## TASK TO COMPLETE
Return each line below holding the string "Orientation".

## AVAILABLE DATA
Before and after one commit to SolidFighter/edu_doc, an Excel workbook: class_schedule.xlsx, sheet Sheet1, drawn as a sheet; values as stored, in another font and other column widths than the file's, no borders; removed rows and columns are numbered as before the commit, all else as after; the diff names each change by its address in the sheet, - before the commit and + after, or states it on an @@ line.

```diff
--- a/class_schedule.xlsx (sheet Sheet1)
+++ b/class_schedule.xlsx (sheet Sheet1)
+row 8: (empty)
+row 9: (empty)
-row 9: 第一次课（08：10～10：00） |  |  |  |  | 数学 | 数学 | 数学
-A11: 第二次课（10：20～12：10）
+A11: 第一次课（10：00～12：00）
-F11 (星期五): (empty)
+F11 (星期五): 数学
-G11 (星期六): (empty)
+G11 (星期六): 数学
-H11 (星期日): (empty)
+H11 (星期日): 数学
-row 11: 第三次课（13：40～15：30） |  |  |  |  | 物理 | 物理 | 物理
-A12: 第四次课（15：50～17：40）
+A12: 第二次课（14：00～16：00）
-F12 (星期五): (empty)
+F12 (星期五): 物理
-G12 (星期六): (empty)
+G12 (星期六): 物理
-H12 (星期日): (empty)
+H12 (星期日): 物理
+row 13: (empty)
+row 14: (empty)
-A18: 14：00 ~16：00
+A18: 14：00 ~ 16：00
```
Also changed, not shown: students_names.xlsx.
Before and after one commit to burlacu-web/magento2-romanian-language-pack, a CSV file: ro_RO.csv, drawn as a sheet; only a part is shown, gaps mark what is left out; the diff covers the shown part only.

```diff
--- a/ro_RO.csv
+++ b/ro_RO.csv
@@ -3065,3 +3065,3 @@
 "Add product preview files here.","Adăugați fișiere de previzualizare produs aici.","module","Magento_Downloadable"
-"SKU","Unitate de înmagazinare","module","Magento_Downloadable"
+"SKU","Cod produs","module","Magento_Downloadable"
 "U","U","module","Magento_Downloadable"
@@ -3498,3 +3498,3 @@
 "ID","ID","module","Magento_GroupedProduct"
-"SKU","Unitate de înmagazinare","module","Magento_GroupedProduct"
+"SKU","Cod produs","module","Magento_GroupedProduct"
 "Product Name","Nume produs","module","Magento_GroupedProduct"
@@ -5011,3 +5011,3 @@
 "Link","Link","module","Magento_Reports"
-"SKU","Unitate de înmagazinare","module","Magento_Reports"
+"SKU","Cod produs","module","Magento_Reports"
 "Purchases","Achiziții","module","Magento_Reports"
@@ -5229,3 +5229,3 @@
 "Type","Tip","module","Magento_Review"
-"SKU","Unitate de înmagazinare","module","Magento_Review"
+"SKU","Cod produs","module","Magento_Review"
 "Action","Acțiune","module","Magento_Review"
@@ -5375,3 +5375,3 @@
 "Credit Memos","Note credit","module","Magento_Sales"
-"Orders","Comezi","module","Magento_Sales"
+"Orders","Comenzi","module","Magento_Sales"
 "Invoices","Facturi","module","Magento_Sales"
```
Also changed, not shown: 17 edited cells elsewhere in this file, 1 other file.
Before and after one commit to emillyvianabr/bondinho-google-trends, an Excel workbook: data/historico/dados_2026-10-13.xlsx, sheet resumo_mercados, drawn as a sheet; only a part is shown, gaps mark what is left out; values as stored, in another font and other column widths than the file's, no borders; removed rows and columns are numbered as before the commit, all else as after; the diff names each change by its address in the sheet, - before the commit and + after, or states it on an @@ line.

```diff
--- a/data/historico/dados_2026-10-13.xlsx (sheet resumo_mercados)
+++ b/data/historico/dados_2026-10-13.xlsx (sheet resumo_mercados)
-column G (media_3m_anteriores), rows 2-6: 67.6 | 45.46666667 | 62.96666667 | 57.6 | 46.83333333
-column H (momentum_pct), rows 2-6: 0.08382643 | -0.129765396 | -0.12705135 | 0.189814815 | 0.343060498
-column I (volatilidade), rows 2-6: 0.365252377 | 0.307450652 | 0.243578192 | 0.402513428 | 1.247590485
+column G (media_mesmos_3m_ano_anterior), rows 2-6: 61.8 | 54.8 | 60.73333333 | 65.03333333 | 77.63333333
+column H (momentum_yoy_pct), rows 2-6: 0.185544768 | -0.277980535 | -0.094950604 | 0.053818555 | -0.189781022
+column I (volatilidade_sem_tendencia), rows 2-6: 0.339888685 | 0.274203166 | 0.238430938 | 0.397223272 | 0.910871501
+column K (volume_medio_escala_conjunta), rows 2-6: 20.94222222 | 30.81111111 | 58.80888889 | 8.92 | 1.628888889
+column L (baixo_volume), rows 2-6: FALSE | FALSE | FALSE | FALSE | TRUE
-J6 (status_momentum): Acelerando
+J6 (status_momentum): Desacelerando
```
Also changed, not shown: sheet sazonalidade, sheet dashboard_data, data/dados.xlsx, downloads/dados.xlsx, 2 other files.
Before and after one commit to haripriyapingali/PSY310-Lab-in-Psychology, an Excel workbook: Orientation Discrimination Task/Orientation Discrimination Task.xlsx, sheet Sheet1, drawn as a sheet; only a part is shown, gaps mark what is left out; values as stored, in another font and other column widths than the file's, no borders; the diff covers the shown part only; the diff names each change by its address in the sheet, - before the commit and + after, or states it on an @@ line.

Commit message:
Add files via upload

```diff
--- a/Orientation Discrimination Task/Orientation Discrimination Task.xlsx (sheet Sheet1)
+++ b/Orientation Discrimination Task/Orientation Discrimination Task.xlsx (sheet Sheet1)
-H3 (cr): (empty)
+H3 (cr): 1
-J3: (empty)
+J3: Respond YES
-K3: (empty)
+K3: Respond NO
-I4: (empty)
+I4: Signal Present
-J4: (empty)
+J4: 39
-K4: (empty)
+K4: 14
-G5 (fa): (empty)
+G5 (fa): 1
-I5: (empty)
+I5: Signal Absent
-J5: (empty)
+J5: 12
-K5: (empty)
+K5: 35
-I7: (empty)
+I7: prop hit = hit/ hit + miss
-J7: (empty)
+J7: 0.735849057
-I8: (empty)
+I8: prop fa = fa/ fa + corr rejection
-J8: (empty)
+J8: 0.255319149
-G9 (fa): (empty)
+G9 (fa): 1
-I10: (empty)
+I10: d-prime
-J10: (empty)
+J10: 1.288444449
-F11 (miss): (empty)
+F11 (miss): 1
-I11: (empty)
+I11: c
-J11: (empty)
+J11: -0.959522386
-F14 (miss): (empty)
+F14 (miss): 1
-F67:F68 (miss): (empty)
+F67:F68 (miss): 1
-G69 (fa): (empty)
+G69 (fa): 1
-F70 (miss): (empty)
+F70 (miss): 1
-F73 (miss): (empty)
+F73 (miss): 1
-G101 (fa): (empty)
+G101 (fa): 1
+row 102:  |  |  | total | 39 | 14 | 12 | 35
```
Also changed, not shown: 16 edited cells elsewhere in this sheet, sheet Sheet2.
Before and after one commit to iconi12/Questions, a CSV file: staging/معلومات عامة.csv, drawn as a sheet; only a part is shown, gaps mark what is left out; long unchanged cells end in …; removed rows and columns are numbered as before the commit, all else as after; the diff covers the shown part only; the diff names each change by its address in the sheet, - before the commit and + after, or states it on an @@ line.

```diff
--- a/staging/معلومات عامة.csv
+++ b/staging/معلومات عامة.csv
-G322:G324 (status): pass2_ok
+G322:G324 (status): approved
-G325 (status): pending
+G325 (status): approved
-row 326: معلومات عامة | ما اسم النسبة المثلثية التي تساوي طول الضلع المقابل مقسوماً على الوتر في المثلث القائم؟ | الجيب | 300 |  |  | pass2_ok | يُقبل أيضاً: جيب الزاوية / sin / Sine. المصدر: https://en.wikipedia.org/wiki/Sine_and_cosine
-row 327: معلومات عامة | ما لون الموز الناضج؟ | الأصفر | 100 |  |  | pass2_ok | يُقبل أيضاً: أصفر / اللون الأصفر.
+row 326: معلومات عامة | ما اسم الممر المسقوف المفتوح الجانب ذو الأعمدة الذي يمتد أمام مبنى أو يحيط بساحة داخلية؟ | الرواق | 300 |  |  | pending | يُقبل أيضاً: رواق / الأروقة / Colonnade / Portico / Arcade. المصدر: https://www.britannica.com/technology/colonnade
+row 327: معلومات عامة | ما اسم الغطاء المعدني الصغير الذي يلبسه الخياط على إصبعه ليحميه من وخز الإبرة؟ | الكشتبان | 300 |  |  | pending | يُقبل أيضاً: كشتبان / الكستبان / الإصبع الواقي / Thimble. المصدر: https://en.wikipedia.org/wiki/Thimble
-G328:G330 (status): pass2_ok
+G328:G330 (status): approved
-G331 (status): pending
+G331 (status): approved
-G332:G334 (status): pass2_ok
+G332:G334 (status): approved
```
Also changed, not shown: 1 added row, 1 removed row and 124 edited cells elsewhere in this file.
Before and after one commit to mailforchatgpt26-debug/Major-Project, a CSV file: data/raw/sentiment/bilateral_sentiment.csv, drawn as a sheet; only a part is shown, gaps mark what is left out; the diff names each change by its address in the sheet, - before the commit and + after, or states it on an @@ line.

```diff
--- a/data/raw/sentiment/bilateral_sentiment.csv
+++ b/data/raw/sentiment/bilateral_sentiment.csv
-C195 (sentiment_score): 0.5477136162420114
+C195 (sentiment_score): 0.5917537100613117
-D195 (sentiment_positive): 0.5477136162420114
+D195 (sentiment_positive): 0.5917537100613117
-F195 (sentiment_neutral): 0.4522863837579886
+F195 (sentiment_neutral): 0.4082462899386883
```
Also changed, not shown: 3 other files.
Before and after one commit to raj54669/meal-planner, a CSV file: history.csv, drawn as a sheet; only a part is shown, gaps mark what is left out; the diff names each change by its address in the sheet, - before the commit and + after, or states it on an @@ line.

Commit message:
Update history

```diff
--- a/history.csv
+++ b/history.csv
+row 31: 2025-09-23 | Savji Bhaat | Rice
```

## WRITTEN ANSWER
Before and after one commit to haripriyapingali/PSY310-Lab-in-Psychology, an Excel workbook: Orientation Discrimination Task/Orientation Discrimination Task.xlsx, sheet Sheet1, drawn as a sheet; only a part is shown, gaps mark what is left out; values as stored, in another font and other column widths than the file's, no borders; the diff covers the shown part only; the diff names each change by its address in the sheet, - before the commit and + after, or states it on an @@ line.
--- a/Orientation Discrimination Task/Orientation Discrimination Task.xlsx (sheet Sheet1)
+++ b/Orientation Discrimination Task/Orientation Discrimination Task.xlsx (sheet Sheet1)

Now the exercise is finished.